He’s possesive. And don’t even think about touching one of those toys without his permission.
His love language is quality time. But if you volunteer to play with him and his precious toys, then you’ll get the toys and you’ll get his steadfast friendship and loyalty.
He’s protective and loyal and has an innate sense of justice, though sometimes his justice is not the same as everyone else’s. For instance, he himself can pound on his little brother, but if anybody else tries to, they’re in serious trouble.
He loves to pretend. He wants to be superman. He wants to be Optimus Prime. He wants to be Goliath, or Batman or a combination of several things which makes for interesting costumes. But he’s also bossy (yes, I know it’s from me) which means pretending usually goes like this. “Okay, you’re Bulkhead and I’m Optimus Prime and now you say, ‘Optimus I need you to help me get my wrecking ball unstuck’ and now I say this….” You don’t really have a choice in the matter.
He loves his siblings.
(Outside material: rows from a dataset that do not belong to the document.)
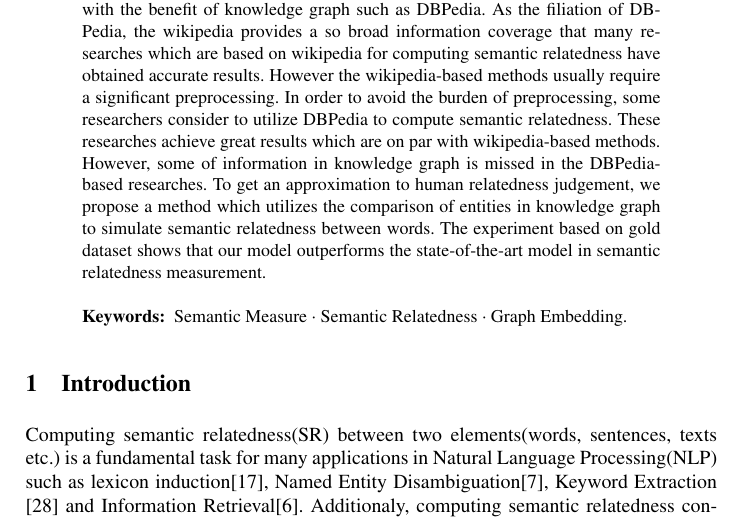
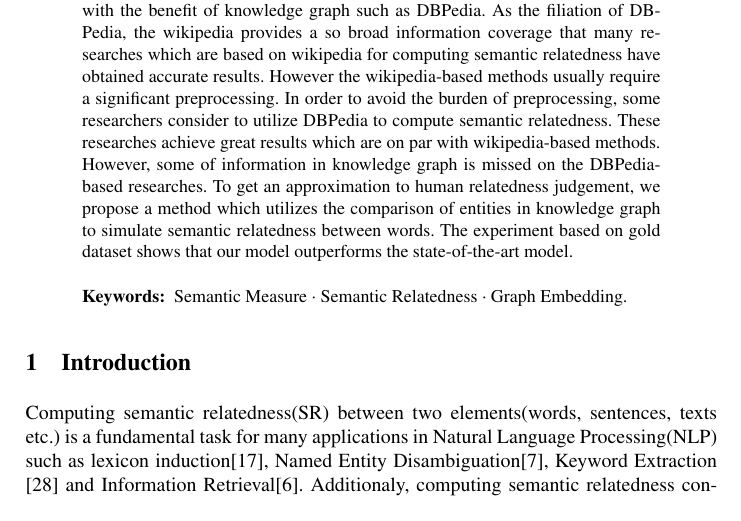
Before and after one commit to trajepl/pando_raw, a LaTeX paper (paper/latex/acl2018.tex): part of page 1 of 15, cut so that both start at the same text. Compiled offline with pdfLaTeX.

Commit message:
delete "in the semantic relatedness" at the end of paragraph

```diff
--- a/paper/latex/acl2018.tex
+++ b/paper/latex/acl2018.tex
@@ -50,9 +50,9 @@
     methods usually require a significant preprocessing. In order to avoid the burden of preprocessing, some researchers
     consider to utilize DBPedia to compute semantic relatedness. These researches
     achieve great results which are on par with wikipedia-based methods. However, some of information in knowledge graph
-    is missed in the DBPedia-based researches. To get an approximation to human relatedness judgement, we propose a method which
+    is missed on the DBPedia-based researches. To get an approximation to human relatedness judgement, we propose a method which
     utilizes the comparison of entities in knowledge graph to simulate semantic relatedness between words.
-    The experiment based on gold dataset shows that our model outperforms the state-of-the-art model in semantic relatedness measurement.
+    The experiment based on gold dataset shows that our model outperforms the state-of-the-art model.
 
   \keywords{Semantic Measure \and Semantic Relatedness \and Graph Embedding.}
   \end{abstract}
```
Chris has an older sister who looks after him, but he loves to look after Alex in turn. He has such a strong and one-of-a-kind personality that it’s hard to imagine him getting stuck with a “middle child” complex.
Yes, it’s hard to do him justice in a mere blog post, but I felt I had to try. He’s come so far in a year in areas such as keeping his fists to himself (okay, I’m kind of joking about that one…), helping without being asked–in fact, being eager to help, becoming a leader at times among his friends, instead of just being the odd man out (something German helped with) and having a little more patience. I won’t say he’s gotten quieter or that he’s grasped the concept of an “inside voice” because that’s just not true. All in good time. Maybe.
At the party I saw all of this come together in a culture all his own that I never experienced as a kid. He greeted his guests either in German or English according to what they spoke and was eager to give them their gift (we give gifts at our birthdays, like the hobbits 🙂 ) which was a mini-transformer. I heard him switching from German to English with no problem as he helped them figure out how to transform their robot in record time and then it was off to play. Though I jokingly set out the tylenol, the party went without incident except for Robin Hood’s sword getting broken (all kids came in costume according to Chris’ wishes) and only one kid getting injured (though how or why I never found out). They even did well making their own pizzas (with Chris giving instructions, of course) and sitting patiently at the table to eat and wait for cake. Only one other mom was there with me, but it turns out I didn’t need the tylenol after all. My little angel! 🙂
Happy birthday, my son, and may you bear Christ in your heart for as long as you bear it in your name.